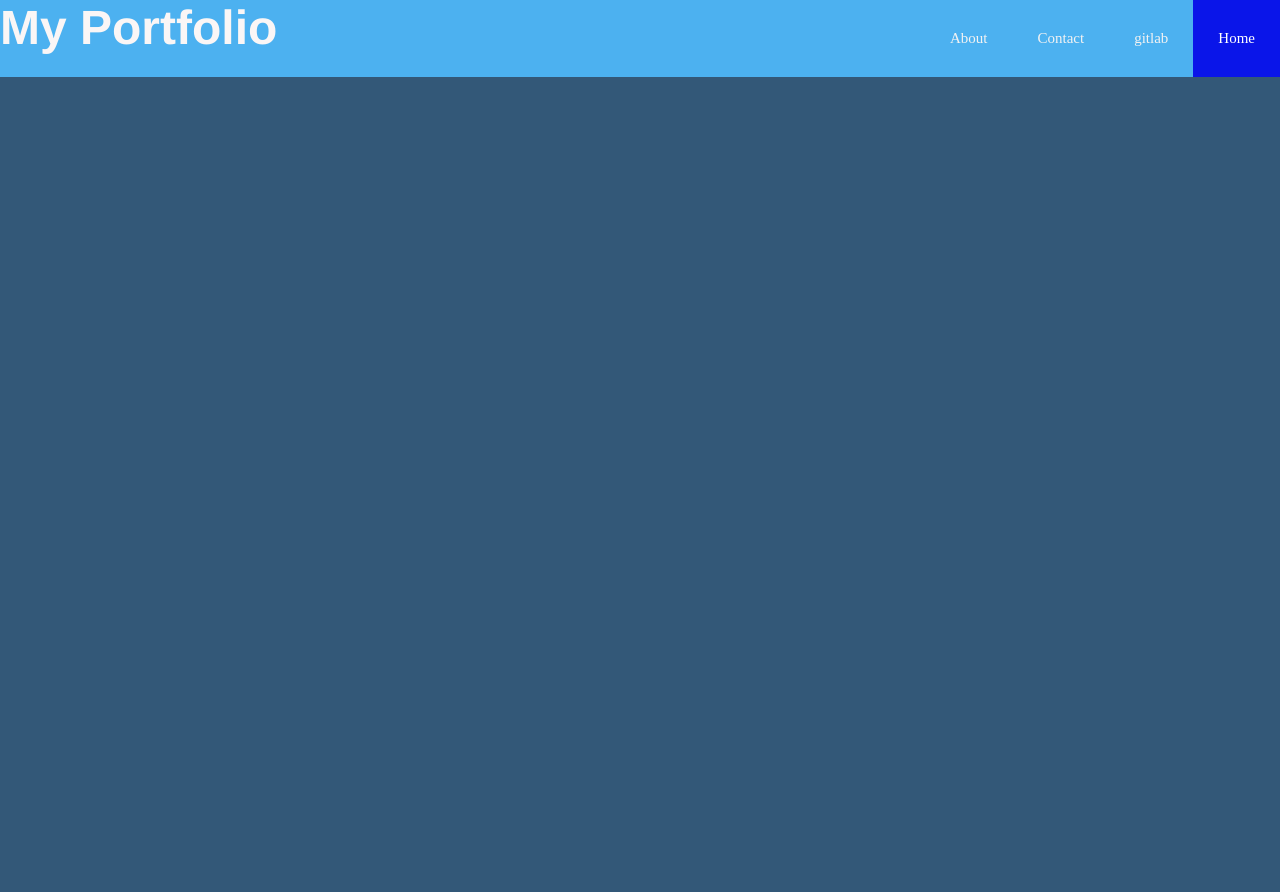
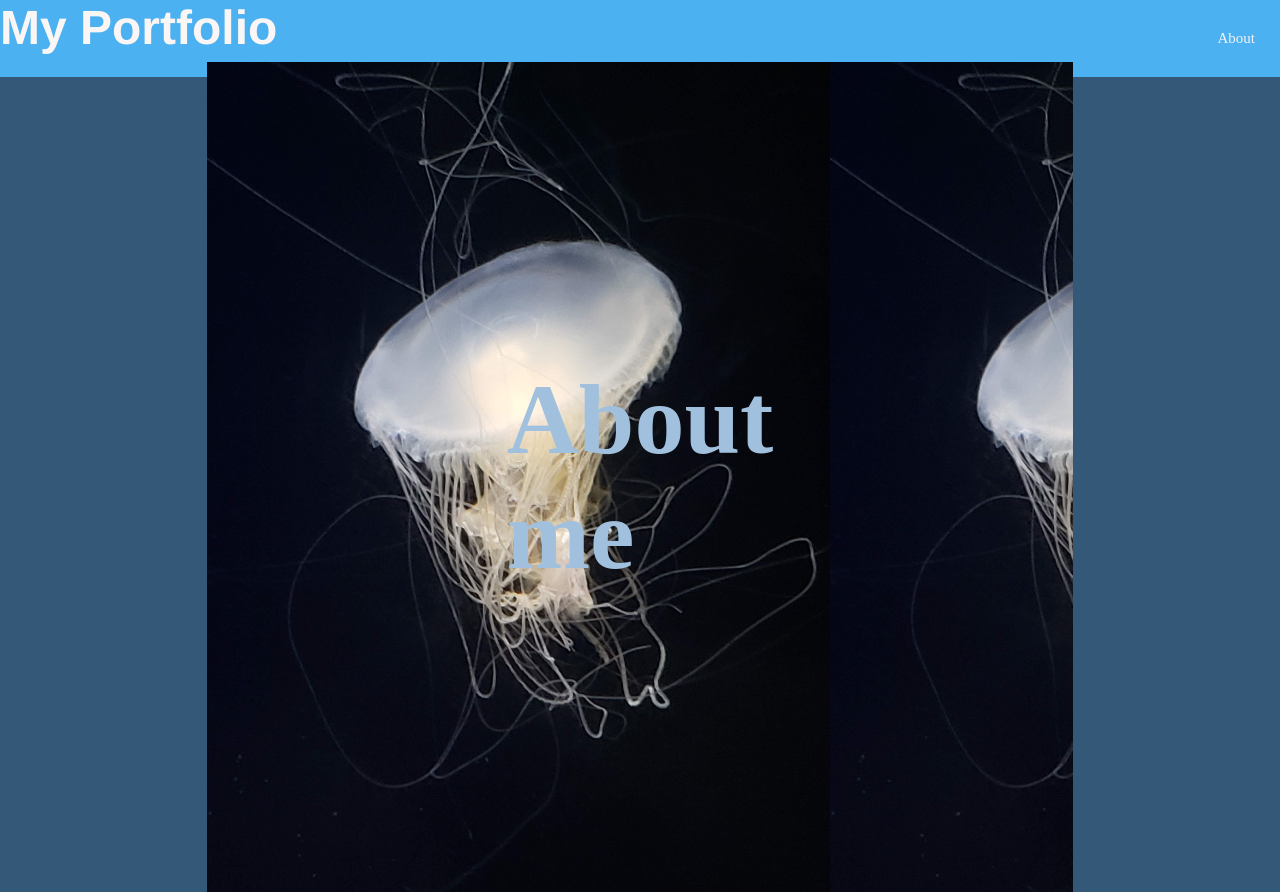
Before and after one commit to DNA601/challenge02, a plain HTML site: page index.html in a window 1280 px wide. Before the commit the page ends 800 px from the top, so only its background shows below. Drawn offline with Linux system fonts and the light colour scheme.

Commit message:
section nav working so far

```diff
--- a/assets/style.css
+++ b/assets/style.css
@@ -31,3 +31,22 @@ body {
     background-color: #0a15e9;
     color: white;
 }
+
+.abt {
+    font-size: 100px;
+    padding: 300px;
+    margin: 300px;
+    background-image: url(../assets/images/jelly.jpg);
+    background-size: contain;
+    color: #a0c0de;
+}
+
+section {
+    display: flex;
+    height: 100vh;
+    width: 100%;
+    align-items: center;
+    justify-content: center;
+    color: #96c7e8;
+    font-size: 70px;
+}
--- a/index.html
+++ b/index.html
@@ -15,9 +15,6 @@
 
         <div class="navbar">
             <h1 class="page-title">My Portfolio</h1>
-            <a class="home" href="#home">Home</a>
-            <a href="#news">gitlab</a>
-            <a href="#contact">Contact</a>
             <a href="#about">About</a>
             <!-- These are anchor elements which will help me create hyperlinks to the locations in the page. -->
         </div>
@@ -31,19 +28,32 @@
 
 
     <main>
-        <section>
 
+        <section id="about">
+            <h1 class="abt">About me</h1>
         </section>
+
+
+
+
+
 
 
 
 
     </main>
 
+
+
+
+
+
+    <footer>
+
+    </footer>
+
 </body>
 
-<footer>
 
-</footer>
 
 </html>
```
Also changed, not shown: assets/images/jelly.jpg (added), 1 other file.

**TASK TO COMPLETE:** Write out each line above that contains the word "jelly".

**ANSWER TO THIS EXERCISE:**
+    background-image: url(../assets/images/jelly.jpg);
Also changed, not shown: assets/images/jelly.jpg (added), 1 other file.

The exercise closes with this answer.